Despite progress made in making our workplaces more diverse, there are still several industries where the glass and concrete ceilings are more prevalent. One such industry is the financial industry. Wall Street is notorious for being mostly male and mostly White, but one trailblazer is changing that and making a name for herself. At 23 years old, Lauren Simmons made history as the youngest and only full-time female trader at the New York Stock Exchange (NYSE). Simmons, now 24, is also the second Black woman to be a full-time trader at the NYSE. It was recently announced that a movie is being filmed about Simmons and her life story. Simmons sat down to discuss how she overcame being the “only” in her industry and gives advice for how organizations can foster a culture of inclusion.
Janice Gassam: How did you overcome being a Black woman and being so young in such a male-dominated industry?
Lauren Simmons: I mean honestly, the role is gender-neutral…so for me, I’ve always been of the mindset that there’s a reason that they hired me for this job. I’m not going to stay in my head and constantly think ‘I’m the youngest, and I’m the female and the only African American’…I’m here to do my job, and I want to do my job well…a lot of that energy I put towards being really successful in my role, passing my Series 19, and making history. I just want to prove that other people…can do it as well…this is a job that anyone can do, and that’s my mindset…
Gassam: What advice do you have for someone who is the “only” in their field?
Simmons: I would say, don’t put additional pressures on yourself…yes, you represent a standard…and people are going to look up to you and see the example you set, but when you put yourself at a point where you’re putting pressure as to ‘I have to do everything right,’ it will start to eat at you…the main thing to focus on is the role that you’re in, and being amazing at that role…from there, you are setting the standard by breaking glass ceilings…if you’re going to be in a place where you are the only one, I would encourage people to have a voice and to be the voice of all the other minorities that are not in the room, whether that’s being the only woman, or the only Latina…or the only African American, etc.

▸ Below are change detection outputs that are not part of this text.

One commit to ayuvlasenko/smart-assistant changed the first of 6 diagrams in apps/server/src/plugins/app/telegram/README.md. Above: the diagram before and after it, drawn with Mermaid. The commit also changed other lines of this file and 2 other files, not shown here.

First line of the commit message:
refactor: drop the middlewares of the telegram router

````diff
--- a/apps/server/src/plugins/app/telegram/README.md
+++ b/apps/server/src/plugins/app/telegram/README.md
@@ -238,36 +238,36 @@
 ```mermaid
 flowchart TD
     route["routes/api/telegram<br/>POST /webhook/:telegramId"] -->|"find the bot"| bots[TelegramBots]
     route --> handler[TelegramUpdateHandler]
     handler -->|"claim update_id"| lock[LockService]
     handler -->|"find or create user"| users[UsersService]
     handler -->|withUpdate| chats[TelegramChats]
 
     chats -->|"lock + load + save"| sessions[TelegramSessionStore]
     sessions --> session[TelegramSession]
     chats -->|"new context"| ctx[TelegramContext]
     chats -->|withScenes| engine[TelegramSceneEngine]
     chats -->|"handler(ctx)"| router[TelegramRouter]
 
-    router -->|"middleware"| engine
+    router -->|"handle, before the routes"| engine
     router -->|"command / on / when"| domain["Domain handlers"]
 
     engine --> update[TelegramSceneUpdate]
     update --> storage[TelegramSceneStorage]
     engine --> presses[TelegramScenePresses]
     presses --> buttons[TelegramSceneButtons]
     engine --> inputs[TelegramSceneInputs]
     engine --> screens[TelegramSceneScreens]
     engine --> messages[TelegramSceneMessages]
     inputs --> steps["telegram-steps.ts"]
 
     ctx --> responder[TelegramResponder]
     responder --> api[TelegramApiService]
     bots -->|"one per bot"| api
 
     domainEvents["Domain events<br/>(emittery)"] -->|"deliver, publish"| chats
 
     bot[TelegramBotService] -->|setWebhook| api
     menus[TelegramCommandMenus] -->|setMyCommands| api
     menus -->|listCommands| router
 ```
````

Gassam: What do you think your industry can do to become more inclusive?
Simmons: Well…one, you have to actually want to be inclusive…I know inclusion, diversity, women’s empowerment is a hot topic and it’s a buzzword…people are latching on to buzzwords, but don’t actually have the belief of making it happen. I believe a company that wants to make it happen will have diversity at the top. Everyone in their executive roles won’t be all-White men…I think if you really want to talk about diversity, you’re going to have to bring in diversity, and you’re going to have to truly mean it…honestly millennials are going to change the narrative…they’re going to get fed up and they’re going to be the ones to make their own hedge funds, their own private equity firms, their own financial institutions…and they will be the ones to incorporate diversity all around.

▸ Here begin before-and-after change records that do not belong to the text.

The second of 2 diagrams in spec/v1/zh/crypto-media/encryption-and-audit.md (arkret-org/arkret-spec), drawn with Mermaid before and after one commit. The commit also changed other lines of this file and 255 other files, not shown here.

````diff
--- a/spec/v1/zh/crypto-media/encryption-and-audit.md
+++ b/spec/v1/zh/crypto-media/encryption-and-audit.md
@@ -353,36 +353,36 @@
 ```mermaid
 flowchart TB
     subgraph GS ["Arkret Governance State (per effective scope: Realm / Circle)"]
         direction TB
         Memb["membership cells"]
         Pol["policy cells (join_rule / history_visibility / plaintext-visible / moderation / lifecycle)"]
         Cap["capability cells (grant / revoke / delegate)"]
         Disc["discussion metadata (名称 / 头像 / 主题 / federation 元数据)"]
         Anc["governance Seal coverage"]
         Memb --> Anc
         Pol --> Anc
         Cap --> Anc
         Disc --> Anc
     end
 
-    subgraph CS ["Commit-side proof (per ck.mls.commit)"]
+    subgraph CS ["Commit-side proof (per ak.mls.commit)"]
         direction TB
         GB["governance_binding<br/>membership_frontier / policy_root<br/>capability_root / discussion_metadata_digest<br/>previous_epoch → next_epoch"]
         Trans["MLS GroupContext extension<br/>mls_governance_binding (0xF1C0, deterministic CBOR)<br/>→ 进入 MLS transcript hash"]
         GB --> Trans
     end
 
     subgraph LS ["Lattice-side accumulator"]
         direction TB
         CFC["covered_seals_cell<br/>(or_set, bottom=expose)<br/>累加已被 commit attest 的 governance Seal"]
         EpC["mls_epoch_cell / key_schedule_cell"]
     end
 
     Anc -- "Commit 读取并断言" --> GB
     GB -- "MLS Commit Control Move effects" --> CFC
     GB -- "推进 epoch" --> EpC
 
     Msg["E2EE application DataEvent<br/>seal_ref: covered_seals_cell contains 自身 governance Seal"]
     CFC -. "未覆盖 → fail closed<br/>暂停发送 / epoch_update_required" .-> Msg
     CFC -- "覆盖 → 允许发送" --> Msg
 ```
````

Gassam: How do you feel about being the pioneer in this particular domain?
Simmons: So…you get a ceremony to write your name into history…you sign your name next to the Rockefellers and the Vanderbilts…signing your name into the New York Stock Exchange book. I was with my whole family and a New York Stock Exchange archivist came up to me, in front of the entire room and he was like ‘You’re the second African American.’ And that moment to share with my family…that was amazing…it’s still amazing to say that. But when you realize that this was 2017, as happy as I am, it’s also disheartening…why am I the only one? I do it not to get the accolades that I’m the second African American…I mean that’s wonderful…but I do it to encourage more women to be in these roles and to not let fear stop you from doing amazing things…continue to break glass ceilings until it’s normalized…that’s the message that I ultimately want to get across.

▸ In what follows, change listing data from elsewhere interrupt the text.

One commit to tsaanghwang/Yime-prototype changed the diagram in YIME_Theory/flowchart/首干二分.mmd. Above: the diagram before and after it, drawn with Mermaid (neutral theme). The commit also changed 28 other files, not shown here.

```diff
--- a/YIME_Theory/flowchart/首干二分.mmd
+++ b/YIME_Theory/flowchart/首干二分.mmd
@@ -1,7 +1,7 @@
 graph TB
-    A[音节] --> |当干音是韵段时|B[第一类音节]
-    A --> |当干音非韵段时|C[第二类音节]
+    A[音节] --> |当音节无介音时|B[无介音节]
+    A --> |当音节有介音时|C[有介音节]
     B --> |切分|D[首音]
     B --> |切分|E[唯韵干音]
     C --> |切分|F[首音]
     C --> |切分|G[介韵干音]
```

This piece has been lightly edited for clarity.
credit – forbes.com